David Bourget (Western Ontario)
David Chalmers (ANU, NYU)
Rafael De Clercq
Jack Alan Reynolds
Learn more about PhilPapers
Journal of Ethics 15 (3):281-290 (2011)
Professor Sterba argues for two interesting and provocative positions regarding affirmative action. First, affirmative action programs are still needed to ensure diversity in educational institutions of higher learning. Secondly, the proponents and opponents of affirmative action are not as far apart as they seem to think. To this end, he proposes a position that would give weight to race as a category for affirmative action that can withstand the challenges of affirmative action opponents while giving the needed support for affirmative action proponents. It is his contention that both sides can support arguments for diversity affirmative action. This paper raises concerns about the ability of arguments for racial diversity to resolve or bring together opponents and proponents of affirmative action. It is argued that the negative social climate, regarding the social and intellectual merits of black Americans, works against the acceptance of affirmative action programs. In sum, it is argued that Professor Sterba’s position continues to put the social onus of changing racial attitudes on blacks with little or no effort on the part of whites other than allowing blacks admittance to formerly segregated educational institutions to interact with white students.

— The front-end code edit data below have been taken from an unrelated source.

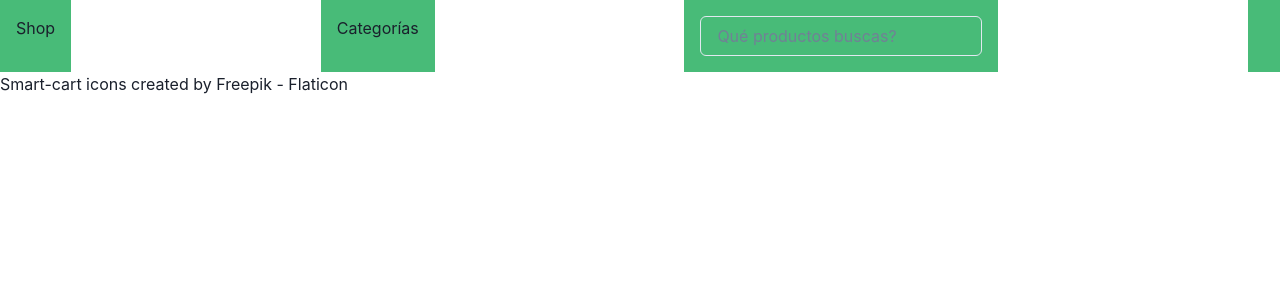
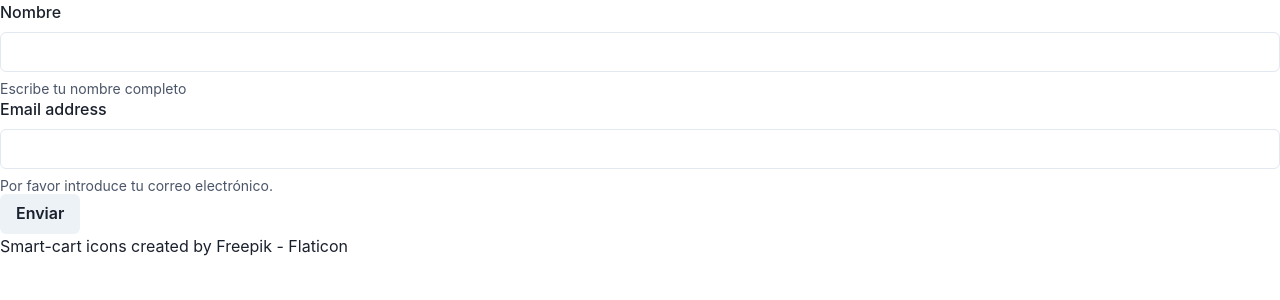
Before and after one commit to FranFerro2004/1raPreentregaReactFerro, a React (Vite) app in the folder Desktop/CursoReactCoder/: page /form in a window 1280 px wide. Shown: the top 300 px of the page. Built offline with nearby package versions, Linux system fonts and the light colour scheme.

Commit message:
form echo, errores en productdetail y navmenu resultos

```diff
--- a/Desktop/CursoReactCoder/src/App.jsx
+++ b/Desktop/CursoReactCoder/src/App.jsx
@@ -1,9 +1,8 @@
-import { BrowserRouter, Route, Routes } from "react-router-dom";
+import { BrowserRouter, Form, Route, Routes } from "react-router-dom";
 import ItemListContainer from "./assets/ItemListContainer";
-import NavMenu from "./assets/NavMenu";
 import React from "react";
-import ProductDetail from "./assets/ProductDetail";
 import ProductDetailContainer from "./assets/ProductDetailContainer";
+import FormCompra from "./assets/FormCompra";
 
 const App = () => {
 
@@ -11,7 +10,7 @@ const App = () => {
 
     <BrowserRouter>
 
-    <NavMenu/>
+
 
     <Routes>
 
@@ -21,6 +20,7 @@ const App = () => {
 
     <Route exact path='/category/:category' element={<ItemListContainer/>} />
 
+    <Route exact path="/form" element={<FormCompra/>} />
 
     </Routes>
 
--- /dev/null
+++ b/Desktop/CursoReactCoder/src/assets/FormCompra.jsx
@@ -0,0 +1,46 @@
+import React, { useEffect, useState } from 'react';
+import { FormControl, FormLabel, Input, FormHelperText, WrapItem, Button } from '@chakra-ui/react';
+
+const Form = () => {
+    const [nombre, setNombre] = useState('');
+    const [email, setEmail] = useState('');
+    const [nombreConfirmado, setNombreConfirmado] = useState('')
+    const [emailConfirmado, setEmailConfirmado] = useState('')
+
+    const handleEnviarClick = () => {
+        setNombreConfirmado(nombre)
+        setEmailConfirmado(email)
+        console.log(nombreConfirmado);
+        console.log(emailConfirmado);
+    };
+
+    useEffect(() => {
+        console.log(nombre);
+        console.log(email);
+
+    },[nombre, email])
+
+    return (
+        <>
+            <FormControl>
+                <FormLabel>Nombre</FormLabel>
+                <Input type='text' id="formNombre" onChange={(e) => setNombre(e.target.value)} />
+                <FormHelperText>Escribe tu nombre completo</FormHelperText>
+            </FormControl>
+
+            <FormControl>
+                <FormLabel>Email address</FormLabel>
+                <Input type='email' id="formEmail" onChange={(e) => setEmail(e.target.value)} />
+                <FormHelperText>Por favor introduce tu correo electrónico.</FormHelperText>
+            </FormControl>
+
+            <WrapItem>
+                <Button colorScheme='gray' id="botonEnviar" onClick={handleEnviarClick}>
+                    Enviar
+                </Button>
+            </WrapItem>
+        </>
+    );
+};
+
+export default Form;
--- a/Desktop/CursoReactCoder/src/assets/ItemListContainer.jsx
+++ b/Desktop/CursoReactCoder/src/assets/ItemListContainer.jsx
@@ -200,8 +200,8 @@ const ItemListContainer = ({}) => {
 
     return (
         <>
+            <NavMenu productos={productos} categorias={categorias} />
             <ItemList data={productos} />
-            <NavMenu productos={productos} categorias={categorias} />
         </>
     );
 };
--- a/Desktop/CursoReactCoder/src/assets/ProductDetailContainer.jsx
+++ b/Desktop/CursoReactCoder/src/assets/ProductDetailContainer.jsx
@@ -1,6 +1,7 @@
-import React, { useState, useEffect } from 'react';
+import React, { useState, useEffect,  } from 'react';
 import ProductDetail from './ProductDetail';
 import { useParams } from 'react-router-dom';
+import NavMenu from './NavMenu';
 
 const ProductDetailContainer = () => {
     const data = [
@@ -172,13 +173,15 @@ const ProductDetailContainer = () => {
         const { id } = useParams();
 
         const obtenerProductoPorId = () => {
-            const productoEncontrado = data?.find(producto => producto.id === id);
+            const idProducto = parseInt(id);
+            const productoEncontrado = data?.find(producto => producto.id === idProducto);
             setProducto(productoEncontrado || []);
+            console.log(productoEncontrado);
         };
 
         useEffect(() => {
-            obtenerProductoPorId();
-            console.log(id)
+            obtenerProductoPorId(id);
+            console.log(id);
         }, [id]);
 
         useEffect(() => {
@@ -187,6 +190,7 @@ const ProductDetailContainer = () => {
 
         return (
             <>
+            <NavMenu />
             <ProductDetail
                 id={producto.id}
                 nombre={producto.title}
@@ -196,6 +200,7 @@ const ProductDetailContainer = () => {
             />
             </>
         );
-    }
+};
+
 
 export default ProductDetailContainer;
```
Lines whose indentation alone changed are shown as unchanged.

|Keywords||Affirmative action Black Americans Diversity affirmative action James Sterba Racial Attitudes Racism|
|Categories||categorize this paper)|
Setup an account with your affiliations in order to access resources via your University's proxy server
Configure custom proxy (use this if your affiliation does not provide a proxy)
|Through your library|
References found in this work BETA
Ronald R. Sundstrom (2008). The Browning of America and the Evasion of Social Justice. State University of New York Press.
Citations of this work BETA
No citations found.
Similar books and articles
Louis P. Pojman (1998). The Case Against Affirmative Action. International Journal of Applied Philosophy 12 (1):97-115.
Engelbert Ssekasozi (1999). A Philosophical Defense of Affirmative Action. Edwin Mellen Press.
Prue Burns & Jan Schapper (2008). The Ethical Case for Affirmative Action. Journal of Business Ethics 83 (3):369 - 379.
James P. Sterba (2004). The Michigan Cases and Furthering the Justification for Affirmative Action. International Journal of Applied Philosophy 18 (1):1-12.
Richard A. Jones (2004). Affirmative Inaction? The Aftermath of Grutter and Gratz. Radical Philosophy Review 7 (2):179-193.
Leo Groarke (1990). Affirmative Action as a Form of Restitution. Journal of Business Ethics 9 (3):207 - 213.
Paula Chegwidden & Wendy R. Katz (1983). American and Canadian Perspectives on Affirmative Action: A Response to the Fraser Institute. [REVIEW] Journal of Business Ethics 2 (3):191 - 202.
James P. Sterba (2004). Comments on Pell's “The Nature of Claims About Race and the Debate Over Racial Preferences”. International Journal of Applied Philosophy 18 (1):27-33.
Bill Shaw (1988). Affirmative Action: An Ethical Evaluation. [REVIEW] Journal of Business Ethics 7 (10):763 - 770.
George Carwe (2000). Affirmative Action in Post-Apartheid South Africa. Social Philosophy Today 16:77-94.
Anita L. Allen (2011). Was I Entitled or Should I Apologize? Affirmative Action Going Forward. Journal of Ethics 15 (3):253-263.
Stephen W. Ball (2005). Carl Cohen and James P. Sterba, Affirmative Action and Racial Preference: A Debate:Affirmative Action and Racial Preference: A Debate. Ethics 116 (1):226-228.
Beverly I. Moran, The Case for Black Inferiority? What Must Be True If Professor Sander is Right: A Response to a Systemic Analysis of Affirmative Action in American Law Schools.
Added to index2011-10-18
Total downloads16 ( #97,038 of 1,096,515 )
Recent downloads (6 months)1 ( #238,630 of 1,096,515 )
How can I increase my downloads?